One way to solve this is to mix the style of quotes. Both of the following are fine:

"Artsies are 'smart'"
'Artsies are "smart"'

What if we insist on just using double quotes? Python allows us to do this by using the backslash

In [1]:
"Artsies are \"smart\""

Out[1]:
'Artsies are "smart"'

\" is interpreted by Python as a double quote that is not the end of a string.

What if we want a string that contains a slash follows by a quote?

In [2]:
print("\\\"")

\"


## Multiline strings¶

The following will not work:

In [3]:
"abc
def
geh"

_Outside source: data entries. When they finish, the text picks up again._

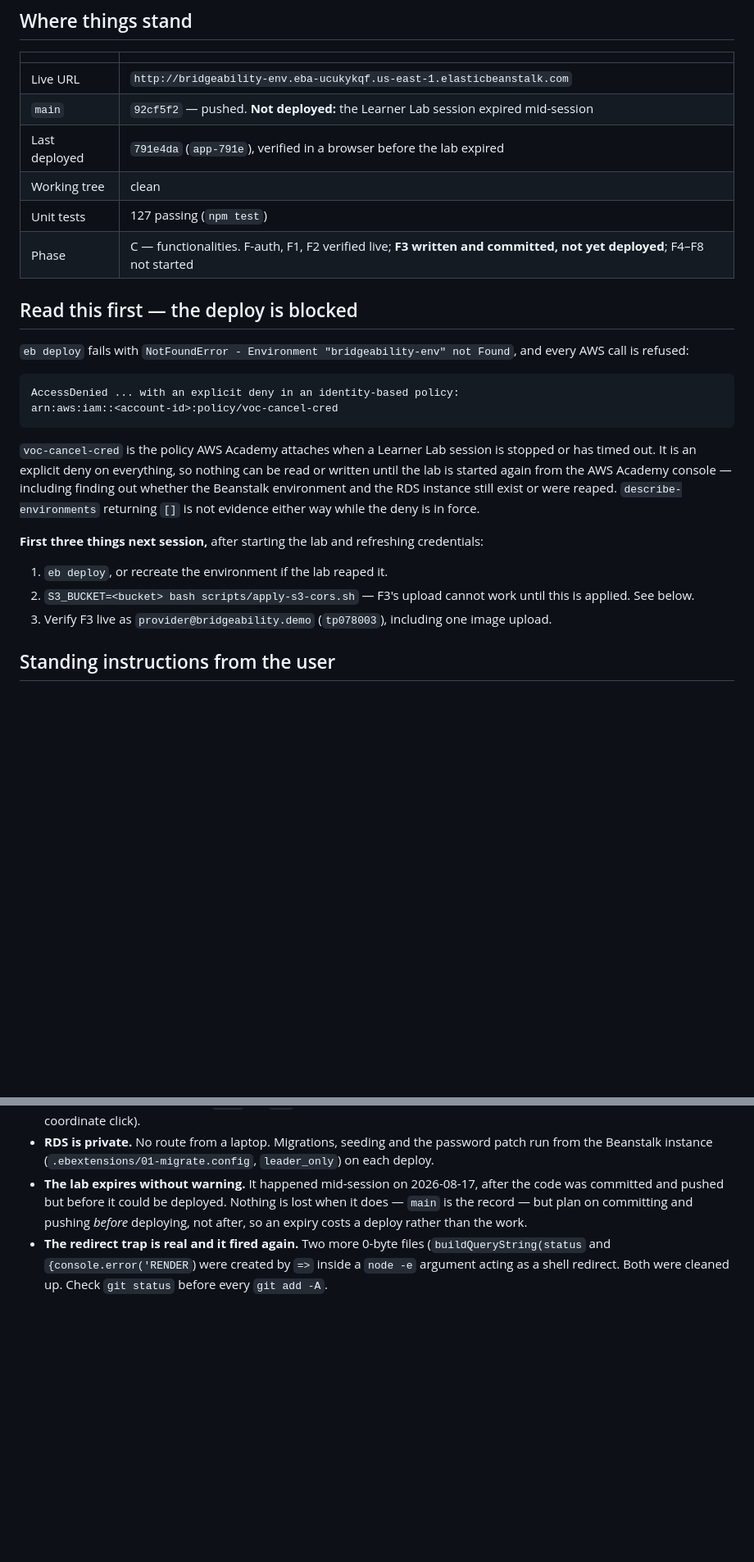
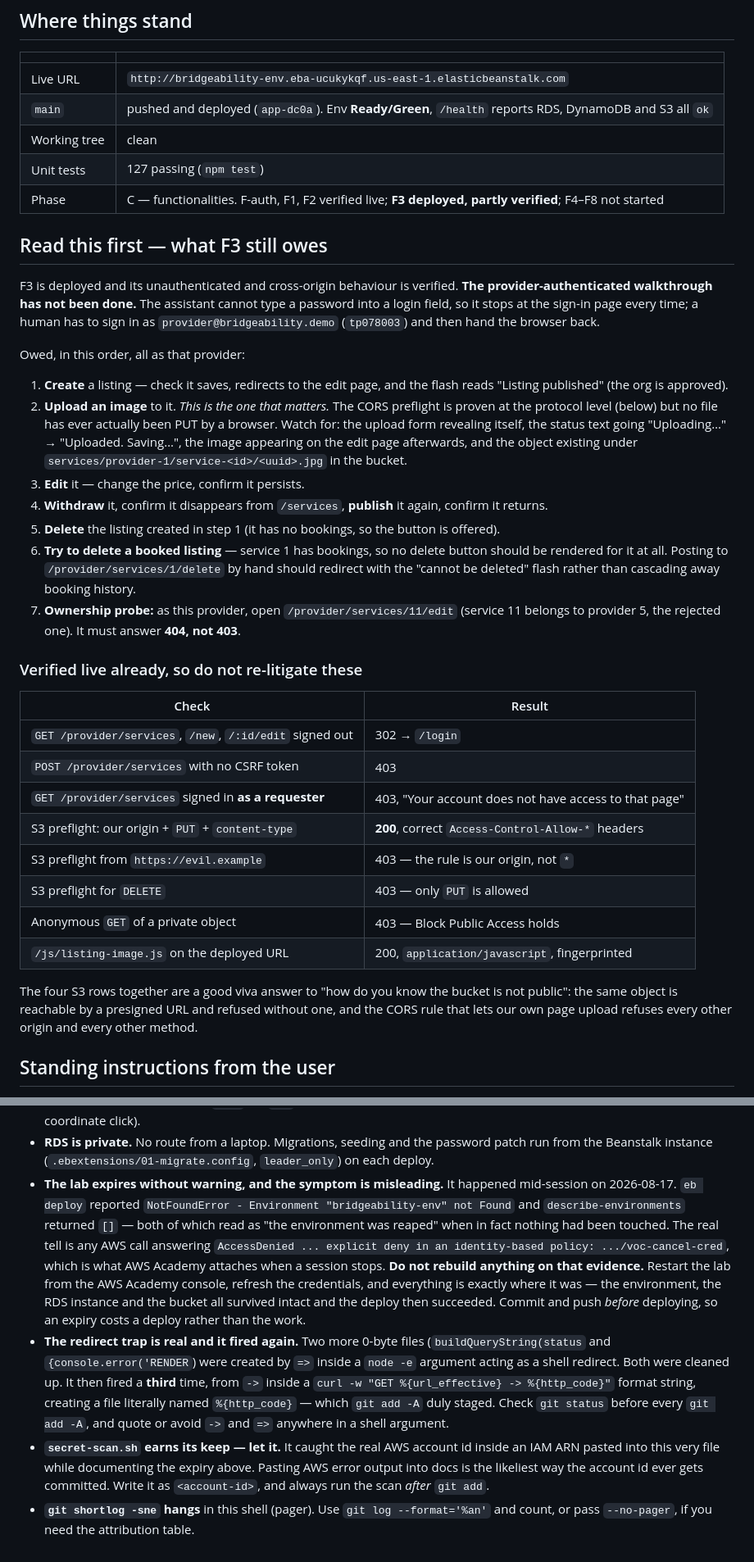
Before and after one commit to 6rzan/BridgeAbility, a Markdown page: docs/notes/handoff.md, 2 parts joined by grey strips. Shown at 82% size. Drawn GitHub-style; blank space fills up the shorter version.

Commit message:
docs(notes): hand off F3 deployed, with the provider walkthrough still owed
The lab expiry resolved: restarting the Learner Lab restored everything intact,
so F3 is deployed (app-dc0a), the environment is Ready/Green and /health reports
RDS, DynamoDB and S3 all ok.

Records what is verified and what is not, because the difference matters more
than the summary. Verified live: the signed-out redirects, the CSRF rejection,
a signed-in requester getting 403 from the provider routes, and four S3 checks
that together answer "how do you know the bucket is not public" -- our origin
preflights 200 for PUT, evil.example gets 403, DELETE gets 403, and an anonymous
GET of a private object gets 403.

Not verified: everything behind a provider login. The assistant cannot type a
password, so create, edit, withdraw, publish, delete and the image upload have
never run against AWS. The handoff lists them as a seven-step checklist with the
upload marked as the one that matters, and names the real remaining risk -- the
FOR SHARE and FOR UPDATE locking reads have never executed on the real instance
and would surface as a 500 rather than a validation message.

Also corrects the lab-expiry trap. The symptom is misleading: eb reports the
environment as not found and describe-environments returns [], both of which
read as "reaped" when nothing has been touched. The tell is voc-cancel-cred in
an AccessDenied. Do not rebuild on that evidence.

The redirect trap fired three more times this session, including once from `->`
inside a curl format string, producing a file named %{http_code} that git add -A
staged. Noted with the fix.

````diff
--- a/docs/notes/handoff.md
+++ b/docs/notes/handoff.md
@@ -7,34 +7,53 @@ Working note, not a deliverable. Delete before packaging the submission.
 | | |
 |---|---|
 | Live URL | `http://bridgeability-env.eba-ucukykqf.us-east-1.elasticbeanstalk.com` |
-| `main` | `92cf5f2` — pushed. **Not deployed:** the Learner Lab session expired mid-session |
-| Last deployed | `791e4da` (`app-791e`), verified in a browser before the lab expired |
+| `main` | pushed and deployed (`app-dc0a`). Env **Ready/Green**, `/health` reports RDS, DynamoDB and S3 all `ok` |
 | Working tree | clean |
 | Unit tests | 127 passing (`npm test`) |
-| Phase | C — functionalities. F-auth, F1, F2 verified live; **F3 written and committed, not yet deployed**; F4–F8 not started |
+| Phase | C — functionalities. F-auth, F1, F2 verified live; **F3 deployed, partly verified**; F4–F8 not started |
 
-## Read this first — the deploy is blocked
+## Read this first — what F3 still owes
 
-`eb deploy` fails with `NotFoundError - Environment "bridgeability-env" not Found`, and every
-AWS call is refused:
+F3 is deployed and its unauthenticated and cross-origin behaviour is verified. **The
+provider-authenticated walkthrough has not been done.** The assistant cannot type a password
+into a login field, so it stops at the sign-in page every time; a human has to sign in as
+`provider@bridgeability.demo` (`tp078003`) and then hand the browser back.
 
-```
-AccessDenied ... with an explicit deny in an identity-based policy:
-arn:aws:iam::<account-id>:policy/voc-cancel-cred
-```
+Owed, in this order, all as that provider:
 
-`voc-cancel-cred` is the policy AWS Academy attaches when a Learner Lab session is stopped or
-has timed out. It is an explicit deny on everything, so nothing can be read or written until
-the lab is started again from the AWS Academy console — including finding out whether the
-Beanstalk environment and the RDS instance still exist or were reaped. `describe-environments`
-returning `[]` is not evidence either way while the deny is in force.
+1. **Create** a listing — check it saves, redirects to the edit page, and the flash reads
+   "Listing published" (the org is approved).
+2. **Upload an image** to it. *This is the one that matters.* The CORS preflight is proven at
+   the protocol level (below) but no file has ever actually been PUT by a browser. Watch for:
+   the upload form revealing itself, the status text going "Uploading…" → "Uploaded. Saving…",
+   the image appearing on the edit page afterwards, and the object existing under
+   `services/provider-1/service-<id>/<uuid>.jpg` in the bucket.
+3. **Edit** it — change the price, confirm it persists.
+4. **Withdraw** it, confirm it disappears from `/services`, **publish** it again, confirm it
+   returns.
+5. **Delete** the listing created in step 1 (it has no bookings, so the button is offered).
+6. **Try to delete a booked listing** — service 1 has bookings, so no delete button should be
+   rendered for it at all. Posting to `/provider/services/1/delete` by hand should redirect
+   with the "cannot be deleted" flash rather than cascading away booking history.
+7. **Ownership probe:** as this provider, open `/provider/services/11/edit` (service 11 belongs
+   to provider 5, the rejected one). It must answer **404, not 403**.
 
-**First three things next session,** after starting the lab and refreshing credentials:
+### Verified live already, so do not re-litigate these
 
-1. `eb deploy`, or recreate the environment if the lab reaped it.
-2. `S3_BUCKET=<bucket> bash scripts/apply-s3-cors.sh` — F3's upload cannot work until this is
-   applied. See below.
-3. Verify F3 live as `provider@bridgeability.demo` (`tp078003`), including one image upload.
+| Check | Result |
+|---|---|
+| `GET /provider/services`, `/new`, `/:id/edit` signed out | 302 → `/login` |
+| `POST /provider/services` with no CSRF token | 403 |
+| `GET /provider/services` signed in **as a requester** | 403, "Your account does not have access to that page" |
+| S3 preflight: our origin + `PUT` + `content-type` | **200**, correct `Access-Control-Allow-*` headers |
+| S3 preflight from `https://evil.example` | 403 — the rule is our origin, not `*` |
+| S3 preflight for `DELETE` | 403 — only `PUT` is allowed |
+| Anonymous `GET` of a private object | 403 — Block Public Access holds |
+| `/js/listing-image.js` on the deployed URL | 200, `application/javascript`, fingerprinted |
+
+The four S3 rows together are a good viva answer to "how do you know the bucket is not public":
+the same object is reachable by a presigned URL and refused without one, and the CORS rule
+that lets our own page upload refuses every other origin and every other method.
 
 ## Standing instructions from the user
 
@@ -173,10 +197,25 @@ integration tests against the deployed URL, 2-AZ + RDS Multi-AZ, study kit, mock
   buttons (that is why the cancel button took a ref click, not a coordinate click).
 - **RDS is private.** No route from a laptop. Migrations, seeding and the password patch run
   from the Beanstalk instance (`.ebextensions/01-migrate.config`, `leader_only`) on each deploy.
-- **The lab expires without warning.** It happened mid-session on 2026-08-17, after the code
-  was committed and pushed but before it could be deployed. Nothing is lost when it does —
-  `main` is the record — but plan on committing and pushing *before* deploying, not after, so
-  an expiry costs a deploy rather than the work.
+- **The lab expires without warning, and the symptom is misleading.** It happened mid-session
+  on 2026-08-17. `eb deploy` reported `NotFoundError - Environment "bridgeability-env" not
+  Found` and `describe-environments` returned `[]` — both of which read as "the environment was
+  reaped" when in fact nothing had been touched. The real tell is any AWS call answering
+  `AccessDenied ... explicit deny in an identity-based policy: .../voc-cancel-cred`, which is
+  what AWS Academy attaches when a session stops. **Do not rebuild anything on that evidence.**
+  Restart the lab from the AWS Academy console, refresh the credentials, and everything is
+  exactly where it was — the environment, the RDS instance and the bucket all survived intact
+  and the deploy then succeeded. Commit and push *before* deploying, so an expiry costs a
+  deploy rather than the work.
 - **The redirect trap is real and it fired again.** Two more 0-byte files (`buildQueryString(status`
   and `{console.error('RENDER`) were created by `=>` inside a `node -e` argument acting as a
-  shell redirect. Both were cleaned up. Check `git status` before every `git add -A`.
+  shell redirect. Both were cleaned up. It then fired a **third** time, from `->` inside a
+  `curl -w "GET %{url_effective} -> %{http_code}"` format string, creating a file literally
+  named `%{http_code}` — which `git add -A` duly staged. Check `git status` before every
+  `git add -A`, and quote or avoid `->` and `=>` anywhere in a shell argument.
+- **`secret-scan.sh` earns its keep — let it.** It caught the real AWS account id inside an IAM
+  ARN pasted into this very file while documenting the expiry above. Pasting AWS error output
+  into docs is the likeliest way the account id ever gets committed. Write it as
+  `<account-id>`, and always run the scan *after* `git add`.
+- **`git shortlog -sne` hangs** in this shell (pager). Use `git log --format='%an'` and count,
+  or pass `--no-pager`, if you need the attribution table.
````
Also changed, not shown: other parts of docs/notes/handoff.md (+15 -10 lines).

  File "<ipython-input-3-d49ff857fc6c>", line 1
"abc
^
SyntaxError: EOL while scanning string literal


However, it is possible to define multiline strings by enclosing text in a pair of triple single quotes:

In [6]:
a = '''abc
def
gheijklmn'''
print(a)

abc
def
gheijklmn


This is how a gets printed. We can also display a the way we would enter it:

In [7]:
a

Out[7]:
'abc\ndef\ngheijklmn'

Let's enter a string that way:

In [8]:
b = 'abc\ndef\ngheijklmn'
print(b)


"\n" represents a newline: an instruction to print to switch to a new line. Again, if we want a string to literally contain a backslash followed by an n, we would go

In [10]:
print("\\n")

\n


"\\" is interpreted as a single backslash in the string -- it's just a way to enter a single slash without python interpreting the backaslash as the first part of "\n".

One way that multiline strings are often used is to "comment-out" code in your programs. For example, if I have the following in my program, the program will still run fine:

In [11]:
print("hi")

42
52 + 3
'''
>>> 'Artsies are "smart"'
'Artsies are "smart"'

>>> "Artsies are 'smart'"
"Artsies are 'smart'"

>>> "Artsies are \"smart\""
'Artsies are "smart"'
'''

print("nothing interesting happenned above")

hi
nothing interesting happenned above


This worked because Python allows you to enter expressions into the program. The expressions (like, 42, and 52 + 3, and the multiline string) have no effect on the output, since you are not printing them, but they are also not interfering with the program's being able to run.

Sometimes, using multi-line strings as comments is the correct thing to do. However, most of the time, if you want to comment out a bunch of code, use the editor (in Pyzo, go Edit->Comment after highlighting the chunk of code you want to comment out). It should look something like this:

# >>> 'Artsies are "smart"'
# 'Artsies are "smart"'
#
# >>> "Artsies are 'smart'"
# "Artsies are 'smart'"
#
# >>> "Artsies are \"smart\""
# 'Artsies are "smart"'